WHAT THE TASK ASKS >> Out of the data below, copy every line with the string "calculated".

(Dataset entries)

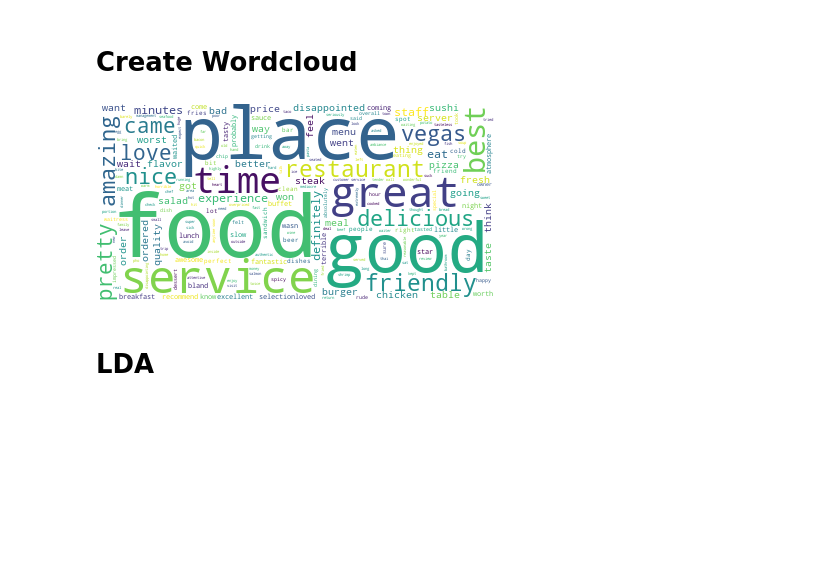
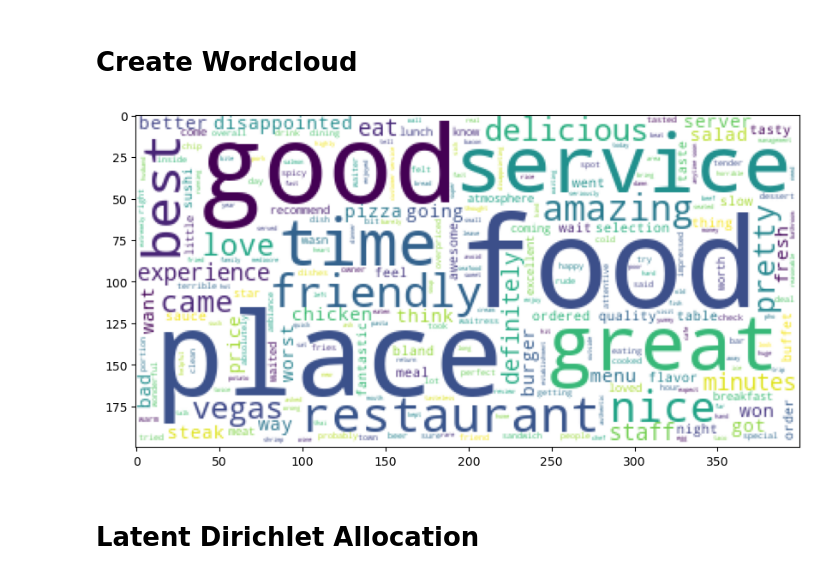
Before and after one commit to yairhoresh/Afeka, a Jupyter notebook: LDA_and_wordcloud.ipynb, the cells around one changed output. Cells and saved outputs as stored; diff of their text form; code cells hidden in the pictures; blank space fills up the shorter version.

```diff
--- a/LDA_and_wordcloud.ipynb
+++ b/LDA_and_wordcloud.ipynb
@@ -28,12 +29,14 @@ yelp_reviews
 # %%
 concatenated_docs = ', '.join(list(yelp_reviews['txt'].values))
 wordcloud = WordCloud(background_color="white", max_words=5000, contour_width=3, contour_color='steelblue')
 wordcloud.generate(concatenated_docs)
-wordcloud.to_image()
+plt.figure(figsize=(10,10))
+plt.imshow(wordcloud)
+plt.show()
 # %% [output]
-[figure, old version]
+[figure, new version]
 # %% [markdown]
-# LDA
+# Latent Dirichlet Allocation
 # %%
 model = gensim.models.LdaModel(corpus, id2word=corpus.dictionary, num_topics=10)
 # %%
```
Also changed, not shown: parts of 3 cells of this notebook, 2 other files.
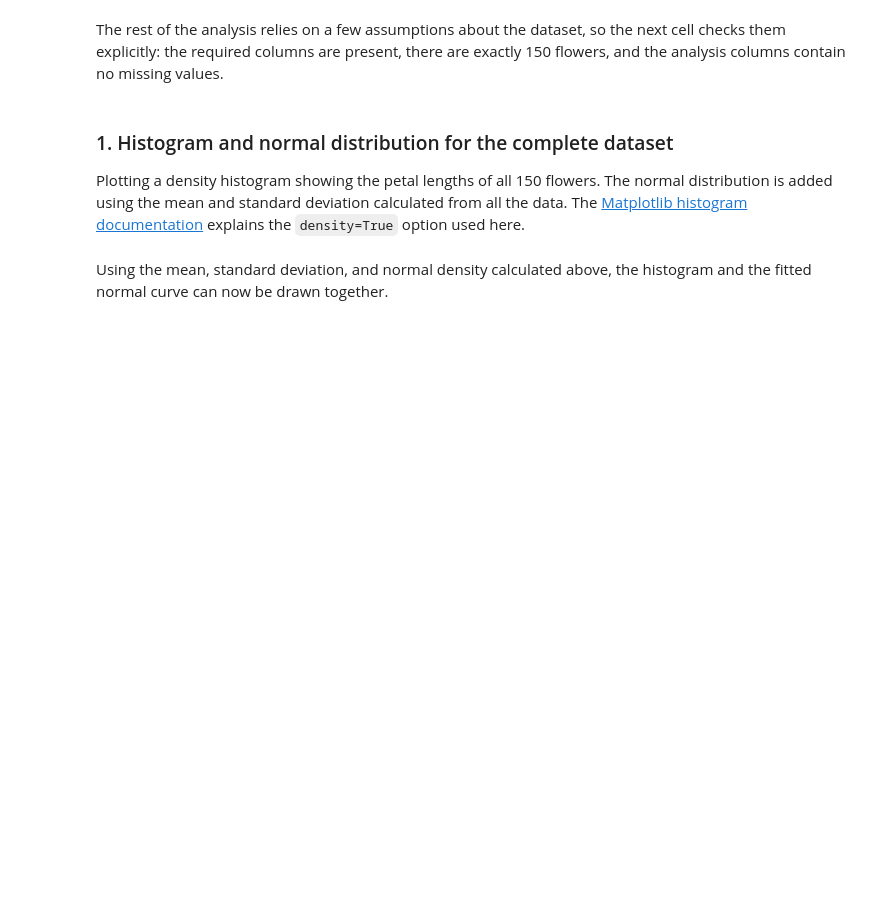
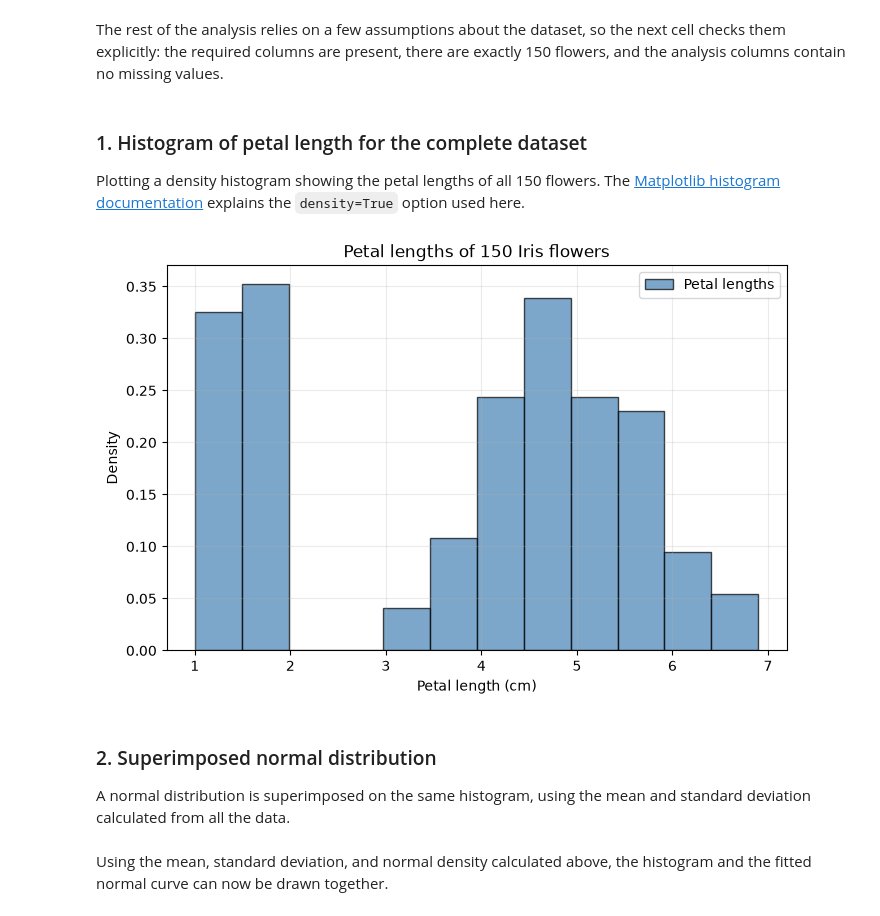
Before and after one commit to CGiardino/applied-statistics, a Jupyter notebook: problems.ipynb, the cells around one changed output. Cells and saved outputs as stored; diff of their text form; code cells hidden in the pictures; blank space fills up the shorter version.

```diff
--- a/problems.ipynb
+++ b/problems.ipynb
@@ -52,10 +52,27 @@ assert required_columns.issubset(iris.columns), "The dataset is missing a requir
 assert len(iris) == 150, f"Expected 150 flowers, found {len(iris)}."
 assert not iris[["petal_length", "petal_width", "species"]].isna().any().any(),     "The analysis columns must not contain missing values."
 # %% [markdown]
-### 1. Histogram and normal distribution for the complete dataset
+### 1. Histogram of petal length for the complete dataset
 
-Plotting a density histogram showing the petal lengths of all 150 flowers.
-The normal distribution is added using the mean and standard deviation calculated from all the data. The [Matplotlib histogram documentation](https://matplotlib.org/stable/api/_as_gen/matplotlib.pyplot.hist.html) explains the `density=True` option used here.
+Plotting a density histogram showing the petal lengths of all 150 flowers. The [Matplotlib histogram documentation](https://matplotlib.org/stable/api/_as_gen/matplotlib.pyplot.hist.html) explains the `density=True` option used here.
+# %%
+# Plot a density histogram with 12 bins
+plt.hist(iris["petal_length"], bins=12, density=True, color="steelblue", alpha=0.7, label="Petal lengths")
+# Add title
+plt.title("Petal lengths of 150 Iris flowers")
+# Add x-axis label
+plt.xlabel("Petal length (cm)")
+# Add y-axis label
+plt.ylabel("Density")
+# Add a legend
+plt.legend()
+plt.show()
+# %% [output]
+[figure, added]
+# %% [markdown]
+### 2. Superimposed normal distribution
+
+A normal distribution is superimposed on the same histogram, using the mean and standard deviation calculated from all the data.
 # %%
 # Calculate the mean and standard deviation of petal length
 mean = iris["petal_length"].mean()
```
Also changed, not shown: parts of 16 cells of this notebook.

RESULT OF THE EXERCISE >>
-The normal distribution is added using the mean and standard deviation calculated from all the data. The [Matplotlib histogram documentation](https://matplotlib.org/stable/api/_as_gen/matplotlib.pyplot.hist.html) explains the `density=True` option used here.
+A normal distribution is superimposed on the same histogram, using the mean and standard deviation calculated from all the data.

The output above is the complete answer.